Extract all lines from the data beneath that include the word "colorscheme".

#### Revision comparison data
Start of Block
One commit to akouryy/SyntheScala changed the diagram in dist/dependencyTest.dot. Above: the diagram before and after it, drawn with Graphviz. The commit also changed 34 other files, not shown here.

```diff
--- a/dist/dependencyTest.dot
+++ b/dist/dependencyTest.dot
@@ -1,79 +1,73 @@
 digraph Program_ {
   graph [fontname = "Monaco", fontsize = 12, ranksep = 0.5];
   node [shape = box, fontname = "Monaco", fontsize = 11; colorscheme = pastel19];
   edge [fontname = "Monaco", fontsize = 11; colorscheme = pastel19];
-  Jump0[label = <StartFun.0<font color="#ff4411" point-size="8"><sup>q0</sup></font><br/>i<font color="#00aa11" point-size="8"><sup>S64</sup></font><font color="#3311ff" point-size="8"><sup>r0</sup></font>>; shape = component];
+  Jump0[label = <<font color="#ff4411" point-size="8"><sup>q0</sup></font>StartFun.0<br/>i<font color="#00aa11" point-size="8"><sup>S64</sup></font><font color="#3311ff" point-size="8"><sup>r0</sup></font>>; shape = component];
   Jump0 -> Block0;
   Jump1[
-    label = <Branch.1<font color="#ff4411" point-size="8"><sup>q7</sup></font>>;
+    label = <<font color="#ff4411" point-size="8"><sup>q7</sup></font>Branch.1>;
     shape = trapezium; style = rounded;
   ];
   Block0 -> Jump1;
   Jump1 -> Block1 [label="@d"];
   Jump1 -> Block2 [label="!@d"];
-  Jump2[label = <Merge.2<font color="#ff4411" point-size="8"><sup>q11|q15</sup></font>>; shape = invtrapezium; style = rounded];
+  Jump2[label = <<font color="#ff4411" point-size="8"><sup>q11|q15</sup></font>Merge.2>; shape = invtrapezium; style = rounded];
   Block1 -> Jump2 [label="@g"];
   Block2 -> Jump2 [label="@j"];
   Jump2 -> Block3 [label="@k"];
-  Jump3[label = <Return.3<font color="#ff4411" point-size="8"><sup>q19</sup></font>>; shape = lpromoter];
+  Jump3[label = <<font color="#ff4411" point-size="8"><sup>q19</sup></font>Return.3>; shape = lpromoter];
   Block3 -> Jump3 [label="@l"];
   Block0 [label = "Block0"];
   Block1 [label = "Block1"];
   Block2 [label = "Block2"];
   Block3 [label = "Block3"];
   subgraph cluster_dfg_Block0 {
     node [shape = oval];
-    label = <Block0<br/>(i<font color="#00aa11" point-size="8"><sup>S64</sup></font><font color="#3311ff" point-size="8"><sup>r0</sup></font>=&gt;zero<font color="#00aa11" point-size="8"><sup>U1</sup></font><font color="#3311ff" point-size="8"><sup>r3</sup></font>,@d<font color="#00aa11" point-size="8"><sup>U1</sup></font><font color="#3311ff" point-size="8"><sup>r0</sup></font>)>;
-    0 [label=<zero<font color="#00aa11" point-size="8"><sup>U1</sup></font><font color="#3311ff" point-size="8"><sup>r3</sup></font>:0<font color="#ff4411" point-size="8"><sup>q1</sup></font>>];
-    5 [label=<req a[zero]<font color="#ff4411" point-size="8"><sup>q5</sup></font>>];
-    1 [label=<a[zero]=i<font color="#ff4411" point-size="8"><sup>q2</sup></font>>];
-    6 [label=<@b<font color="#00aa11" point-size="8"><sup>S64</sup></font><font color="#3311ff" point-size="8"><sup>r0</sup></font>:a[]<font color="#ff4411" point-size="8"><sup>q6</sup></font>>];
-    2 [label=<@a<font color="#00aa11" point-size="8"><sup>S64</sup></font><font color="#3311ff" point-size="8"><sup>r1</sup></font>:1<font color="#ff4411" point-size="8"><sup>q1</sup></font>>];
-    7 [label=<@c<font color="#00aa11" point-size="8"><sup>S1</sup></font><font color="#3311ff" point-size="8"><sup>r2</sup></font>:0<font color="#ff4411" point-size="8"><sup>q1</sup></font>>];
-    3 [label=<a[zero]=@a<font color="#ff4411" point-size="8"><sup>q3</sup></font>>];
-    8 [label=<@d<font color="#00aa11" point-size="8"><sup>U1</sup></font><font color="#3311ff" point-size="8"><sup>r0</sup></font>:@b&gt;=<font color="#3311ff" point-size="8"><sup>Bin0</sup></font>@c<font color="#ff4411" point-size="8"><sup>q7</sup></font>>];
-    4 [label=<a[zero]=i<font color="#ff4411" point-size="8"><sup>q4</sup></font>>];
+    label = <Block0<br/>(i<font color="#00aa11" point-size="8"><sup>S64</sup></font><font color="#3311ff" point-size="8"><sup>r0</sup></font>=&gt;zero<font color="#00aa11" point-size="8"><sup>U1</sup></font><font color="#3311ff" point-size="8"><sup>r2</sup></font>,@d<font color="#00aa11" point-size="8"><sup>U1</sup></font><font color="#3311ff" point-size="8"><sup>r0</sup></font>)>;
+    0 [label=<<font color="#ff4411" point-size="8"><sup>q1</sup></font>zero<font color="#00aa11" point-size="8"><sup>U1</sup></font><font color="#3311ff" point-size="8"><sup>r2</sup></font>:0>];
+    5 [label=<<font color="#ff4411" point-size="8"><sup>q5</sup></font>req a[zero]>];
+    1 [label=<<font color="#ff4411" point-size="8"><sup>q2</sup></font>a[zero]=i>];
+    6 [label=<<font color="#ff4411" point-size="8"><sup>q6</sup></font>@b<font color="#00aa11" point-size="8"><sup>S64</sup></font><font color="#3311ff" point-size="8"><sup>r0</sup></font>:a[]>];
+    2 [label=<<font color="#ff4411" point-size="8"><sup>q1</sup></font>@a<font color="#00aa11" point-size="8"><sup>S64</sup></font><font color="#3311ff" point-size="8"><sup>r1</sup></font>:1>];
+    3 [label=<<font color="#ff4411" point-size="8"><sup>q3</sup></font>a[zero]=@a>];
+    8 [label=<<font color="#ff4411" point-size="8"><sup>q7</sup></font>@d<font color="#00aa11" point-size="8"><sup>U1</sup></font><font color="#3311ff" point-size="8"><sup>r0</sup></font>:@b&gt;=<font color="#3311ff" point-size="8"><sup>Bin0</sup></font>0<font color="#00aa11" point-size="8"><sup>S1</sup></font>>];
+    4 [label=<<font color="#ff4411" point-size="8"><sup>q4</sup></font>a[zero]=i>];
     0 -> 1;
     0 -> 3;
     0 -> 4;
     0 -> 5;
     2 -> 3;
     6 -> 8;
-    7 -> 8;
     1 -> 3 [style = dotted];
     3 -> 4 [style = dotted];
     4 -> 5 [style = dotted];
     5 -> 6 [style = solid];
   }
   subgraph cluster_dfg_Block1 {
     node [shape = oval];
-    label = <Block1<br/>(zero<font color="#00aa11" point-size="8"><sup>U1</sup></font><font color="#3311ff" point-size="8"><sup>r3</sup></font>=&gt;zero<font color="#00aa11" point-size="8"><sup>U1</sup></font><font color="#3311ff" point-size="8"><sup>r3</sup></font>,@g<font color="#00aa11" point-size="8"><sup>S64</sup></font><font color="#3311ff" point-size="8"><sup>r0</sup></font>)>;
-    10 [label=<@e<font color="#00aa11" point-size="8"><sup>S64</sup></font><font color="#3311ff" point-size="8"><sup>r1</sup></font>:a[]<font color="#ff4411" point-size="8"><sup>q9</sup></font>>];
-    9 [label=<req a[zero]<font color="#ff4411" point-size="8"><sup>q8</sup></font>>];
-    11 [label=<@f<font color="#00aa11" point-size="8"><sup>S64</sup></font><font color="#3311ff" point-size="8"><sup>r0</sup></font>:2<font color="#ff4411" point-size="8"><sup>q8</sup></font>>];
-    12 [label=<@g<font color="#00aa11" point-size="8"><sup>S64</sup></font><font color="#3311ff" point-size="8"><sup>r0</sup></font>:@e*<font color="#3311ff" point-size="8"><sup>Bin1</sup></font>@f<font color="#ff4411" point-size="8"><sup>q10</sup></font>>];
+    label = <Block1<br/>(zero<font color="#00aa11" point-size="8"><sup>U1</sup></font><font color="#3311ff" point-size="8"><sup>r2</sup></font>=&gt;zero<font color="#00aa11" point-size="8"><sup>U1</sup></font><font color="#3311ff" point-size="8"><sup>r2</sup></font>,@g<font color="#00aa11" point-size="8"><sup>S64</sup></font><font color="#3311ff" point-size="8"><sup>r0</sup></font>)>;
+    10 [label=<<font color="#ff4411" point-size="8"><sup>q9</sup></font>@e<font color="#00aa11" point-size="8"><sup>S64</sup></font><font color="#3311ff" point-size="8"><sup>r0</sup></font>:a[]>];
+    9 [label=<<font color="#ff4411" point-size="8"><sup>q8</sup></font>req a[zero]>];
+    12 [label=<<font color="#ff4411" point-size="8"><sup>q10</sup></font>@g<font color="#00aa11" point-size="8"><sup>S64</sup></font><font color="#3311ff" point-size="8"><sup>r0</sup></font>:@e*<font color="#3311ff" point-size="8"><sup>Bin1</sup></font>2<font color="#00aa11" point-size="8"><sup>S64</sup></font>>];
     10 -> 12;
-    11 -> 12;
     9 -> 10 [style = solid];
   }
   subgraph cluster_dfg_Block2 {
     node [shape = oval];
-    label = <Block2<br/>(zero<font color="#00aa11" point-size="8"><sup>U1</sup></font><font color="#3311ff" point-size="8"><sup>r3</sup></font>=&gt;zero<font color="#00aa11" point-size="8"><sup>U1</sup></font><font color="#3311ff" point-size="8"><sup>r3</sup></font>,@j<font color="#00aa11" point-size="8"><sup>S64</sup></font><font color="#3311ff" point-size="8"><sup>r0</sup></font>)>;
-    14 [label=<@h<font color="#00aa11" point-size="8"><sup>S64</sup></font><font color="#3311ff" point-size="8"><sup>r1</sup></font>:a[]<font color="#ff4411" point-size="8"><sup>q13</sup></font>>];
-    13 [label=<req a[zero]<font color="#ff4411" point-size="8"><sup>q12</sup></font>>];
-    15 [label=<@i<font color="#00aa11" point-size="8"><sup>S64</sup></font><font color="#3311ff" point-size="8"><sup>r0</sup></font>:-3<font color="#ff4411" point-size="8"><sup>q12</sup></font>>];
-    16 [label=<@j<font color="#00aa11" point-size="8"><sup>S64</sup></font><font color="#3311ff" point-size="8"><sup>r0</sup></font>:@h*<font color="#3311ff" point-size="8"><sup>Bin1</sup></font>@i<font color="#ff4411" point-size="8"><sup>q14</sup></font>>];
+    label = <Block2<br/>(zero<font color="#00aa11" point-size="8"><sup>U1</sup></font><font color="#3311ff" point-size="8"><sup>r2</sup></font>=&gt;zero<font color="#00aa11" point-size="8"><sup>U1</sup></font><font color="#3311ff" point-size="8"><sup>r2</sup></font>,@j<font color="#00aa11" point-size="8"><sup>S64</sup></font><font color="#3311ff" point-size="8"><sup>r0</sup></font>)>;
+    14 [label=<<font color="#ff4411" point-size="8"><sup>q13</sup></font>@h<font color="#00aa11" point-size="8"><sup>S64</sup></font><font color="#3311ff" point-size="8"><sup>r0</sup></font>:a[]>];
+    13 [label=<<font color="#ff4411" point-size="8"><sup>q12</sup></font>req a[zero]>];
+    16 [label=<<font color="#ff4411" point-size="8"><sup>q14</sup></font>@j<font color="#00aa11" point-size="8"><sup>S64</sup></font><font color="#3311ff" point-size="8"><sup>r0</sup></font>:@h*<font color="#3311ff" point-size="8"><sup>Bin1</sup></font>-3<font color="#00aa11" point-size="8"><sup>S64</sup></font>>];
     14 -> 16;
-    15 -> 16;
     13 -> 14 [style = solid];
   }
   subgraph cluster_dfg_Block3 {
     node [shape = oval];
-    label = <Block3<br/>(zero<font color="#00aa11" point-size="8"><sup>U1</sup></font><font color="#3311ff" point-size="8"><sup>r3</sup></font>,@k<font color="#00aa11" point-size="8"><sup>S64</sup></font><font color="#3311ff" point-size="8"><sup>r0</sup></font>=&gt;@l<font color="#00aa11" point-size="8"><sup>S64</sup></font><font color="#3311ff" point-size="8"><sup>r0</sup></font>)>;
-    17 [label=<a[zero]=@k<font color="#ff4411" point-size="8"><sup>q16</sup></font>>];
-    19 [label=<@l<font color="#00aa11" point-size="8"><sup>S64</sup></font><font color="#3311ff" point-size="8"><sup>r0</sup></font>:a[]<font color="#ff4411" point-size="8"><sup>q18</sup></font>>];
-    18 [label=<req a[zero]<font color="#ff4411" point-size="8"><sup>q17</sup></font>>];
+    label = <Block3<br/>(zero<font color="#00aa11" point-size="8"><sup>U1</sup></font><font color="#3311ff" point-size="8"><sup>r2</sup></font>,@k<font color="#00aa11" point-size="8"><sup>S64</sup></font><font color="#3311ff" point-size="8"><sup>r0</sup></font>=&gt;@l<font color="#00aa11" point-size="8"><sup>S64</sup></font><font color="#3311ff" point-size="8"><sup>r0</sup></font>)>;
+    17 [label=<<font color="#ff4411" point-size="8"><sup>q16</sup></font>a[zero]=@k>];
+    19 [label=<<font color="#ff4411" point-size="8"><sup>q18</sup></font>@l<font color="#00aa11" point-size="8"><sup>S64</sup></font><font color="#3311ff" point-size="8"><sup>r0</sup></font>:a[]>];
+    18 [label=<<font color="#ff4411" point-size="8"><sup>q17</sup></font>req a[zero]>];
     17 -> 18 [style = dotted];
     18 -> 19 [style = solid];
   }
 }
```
End of Block
#### Output below
   node [shape = box, fontname = "Monaco", fontsize = 11; colorscheme = pastel19];
   edge [fontname = "Monaco", fontsize = 11; colorscheme = pastel19];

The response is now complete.